The court noted that the most significant factor here was the fourth prong—the deterrent effect on the infringer and third parties. Id. at 47. Finding Wolkoff to be “willful,” “unrepentant,” “unresponsive,” a “difficult witness” and “argumentative,” the court stated that “[i]f not for Wolkoff’s insolence, these damages would not have been assessed.” See generally id. at 49. The court even stated that, “[g]iven the degree of difficulty in proving actual damages, a modest amount of statutory damages would probably have been more in order.” Id. Because of Wolkoff’s conduct (both inside and outside of the courtroom), however, the court awarded the maximum statutory damages permitted under VARA.

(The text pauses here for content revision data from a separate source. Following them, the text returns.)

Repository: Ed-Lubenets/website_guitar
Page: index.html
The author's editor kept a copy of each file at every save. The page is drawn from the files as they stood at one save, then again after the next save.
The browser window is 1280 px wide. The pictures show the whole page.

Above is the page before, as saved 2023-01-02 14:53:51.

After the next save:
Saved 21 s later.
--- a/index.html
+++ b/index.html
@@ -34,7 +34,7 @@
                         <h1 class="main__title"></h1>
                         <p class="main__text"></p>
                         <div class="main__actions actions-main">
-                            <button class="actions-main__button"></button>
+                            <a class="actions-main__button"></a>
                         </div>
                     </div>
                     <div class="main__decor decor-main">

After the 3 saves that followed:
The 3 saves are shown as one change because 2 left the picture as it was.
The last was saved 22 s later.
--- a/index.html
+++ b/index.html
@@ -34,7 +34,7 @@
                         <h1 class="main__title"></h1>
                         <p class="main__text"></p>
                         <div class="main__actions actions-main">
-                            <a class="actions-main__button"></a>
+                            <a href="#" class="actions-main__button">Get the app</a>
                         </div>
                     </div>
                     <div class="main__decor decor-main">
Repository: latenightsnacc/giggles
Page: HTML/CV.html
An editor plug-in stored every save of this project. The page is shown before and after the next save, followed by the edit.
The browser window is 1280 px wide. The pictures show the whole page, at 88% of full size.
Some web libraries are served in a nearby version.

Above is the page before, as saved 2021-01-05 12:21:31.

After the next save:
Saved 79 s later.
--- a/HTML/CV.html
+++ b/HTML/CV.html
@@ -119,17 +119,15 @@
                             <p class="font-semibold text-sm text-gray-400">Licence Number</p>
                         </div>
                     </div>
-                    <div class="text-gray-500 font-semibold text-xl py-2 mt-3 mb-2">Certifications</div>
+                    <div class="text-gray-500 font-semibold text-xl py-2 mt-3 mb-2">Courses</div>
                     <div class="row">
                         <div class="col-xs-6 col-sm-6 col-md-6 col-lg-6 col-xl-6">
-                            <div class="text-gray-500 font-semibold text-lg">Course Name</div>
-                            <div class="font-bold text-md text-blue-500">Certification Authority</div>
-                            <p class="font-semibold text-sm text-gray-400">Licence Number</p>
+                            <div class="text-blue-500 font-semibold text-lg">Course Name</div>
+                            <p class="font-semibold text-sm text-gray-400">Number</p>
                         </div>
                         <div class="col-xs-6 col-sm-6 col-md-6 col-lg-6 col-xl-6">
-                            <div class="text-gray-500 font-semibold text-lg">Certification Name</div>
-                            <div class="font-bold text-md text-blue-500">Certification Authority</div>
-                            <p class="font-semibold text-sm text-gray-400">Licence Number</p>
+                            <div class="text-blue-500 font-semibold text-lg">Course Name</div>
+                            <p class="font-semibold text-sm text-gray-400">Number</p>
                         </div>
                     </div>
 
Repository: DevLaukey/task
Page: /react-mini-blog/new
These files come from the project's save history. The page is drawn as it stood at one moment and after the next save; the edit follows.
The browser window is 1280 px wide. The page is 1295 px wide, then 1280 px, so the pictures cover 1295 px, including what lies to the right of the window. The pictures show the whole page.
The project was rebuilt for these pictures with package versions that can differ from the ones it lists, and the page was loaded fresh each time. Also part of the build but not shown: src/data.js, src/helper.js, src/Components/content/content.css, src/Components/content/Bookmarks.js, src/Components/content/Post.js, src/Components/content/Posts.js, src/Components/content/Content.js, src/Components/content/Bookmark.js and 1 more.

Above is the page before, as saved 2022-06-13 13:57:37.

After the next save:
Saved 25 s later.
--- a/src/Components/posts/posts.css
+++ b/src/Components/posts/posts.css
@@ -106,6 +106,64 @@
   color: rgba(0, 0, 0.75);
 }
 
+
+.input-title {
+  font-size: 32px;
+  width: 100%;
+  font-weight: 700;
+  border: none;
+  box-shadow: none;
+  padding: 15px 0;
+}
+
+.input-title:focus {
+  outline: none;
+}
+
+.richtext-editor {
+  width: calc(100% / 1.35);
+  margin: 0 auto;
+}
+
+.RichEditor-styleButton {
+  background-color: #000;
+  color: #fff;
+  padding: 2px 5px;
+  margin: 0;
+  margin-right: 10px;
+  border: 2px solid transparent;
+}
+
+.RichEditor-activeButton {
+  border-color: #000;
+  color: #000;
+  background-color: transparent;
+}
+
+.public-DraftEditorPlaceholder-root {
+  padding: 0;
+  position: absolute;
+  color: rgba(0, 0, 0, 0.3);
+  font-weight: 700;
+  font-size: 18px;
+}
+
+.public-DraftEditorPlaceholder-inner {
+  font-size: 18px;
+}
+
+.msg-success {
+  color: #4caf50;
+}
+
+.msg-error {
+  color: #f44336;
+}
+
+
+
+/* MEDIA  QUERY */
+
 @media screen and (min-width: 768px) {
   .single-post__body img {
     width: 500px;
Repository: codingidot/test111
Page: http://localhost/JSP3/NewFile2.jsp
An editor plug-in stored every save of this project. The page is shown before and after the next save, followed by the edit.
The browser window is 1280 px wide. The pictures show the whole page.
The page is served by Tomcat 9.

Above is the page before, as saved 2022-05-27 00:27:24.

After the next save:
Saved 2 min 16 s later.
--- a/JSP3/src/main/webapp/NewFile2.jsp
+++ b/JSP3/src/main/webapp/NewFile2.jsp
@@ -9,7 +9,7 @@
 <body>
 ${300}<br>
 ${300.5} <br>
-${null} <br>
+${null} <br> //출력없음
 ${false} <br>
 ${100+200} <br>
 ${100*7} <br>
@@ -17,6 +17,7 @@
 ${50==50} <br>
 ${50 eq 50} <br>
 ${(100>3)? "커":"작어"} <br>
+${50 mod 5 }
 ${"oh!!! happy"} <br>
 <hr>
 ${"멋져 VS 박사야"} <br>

If a building owner finds itself in a position where it must remove art protected by VARA and no written VARA waiver was obtained, the owner should proceed cautiously and in good faith in the destruction or removal of the art. For example, notice should be provided to the artist of the landlord’s intention to remove the art, ample time should be provided for its removal (no less than 90 days), and other accommodations should be made to facilitate the art’s preservation and removal. Though an action for injunction may still ensue if the work cannot be safely removed without destruction, the hope is that any damage award would, at the very least, be mitigated in light of the owner’s good faith efforts. In 5Pointz, maximum statutory damages were awarded because of the landlord’s aggressive actions, which were held to be an insult to the artists.
Thomas D. Kearns is a partner with Olshan Frome Wolosky’s real estate department. Follow him on Twitter @TDKearns. Carolyn Sha is an associate with Mintz, Levin, Cohn, Ferris, Glovsky and Popeo, P.C. in San Francisco.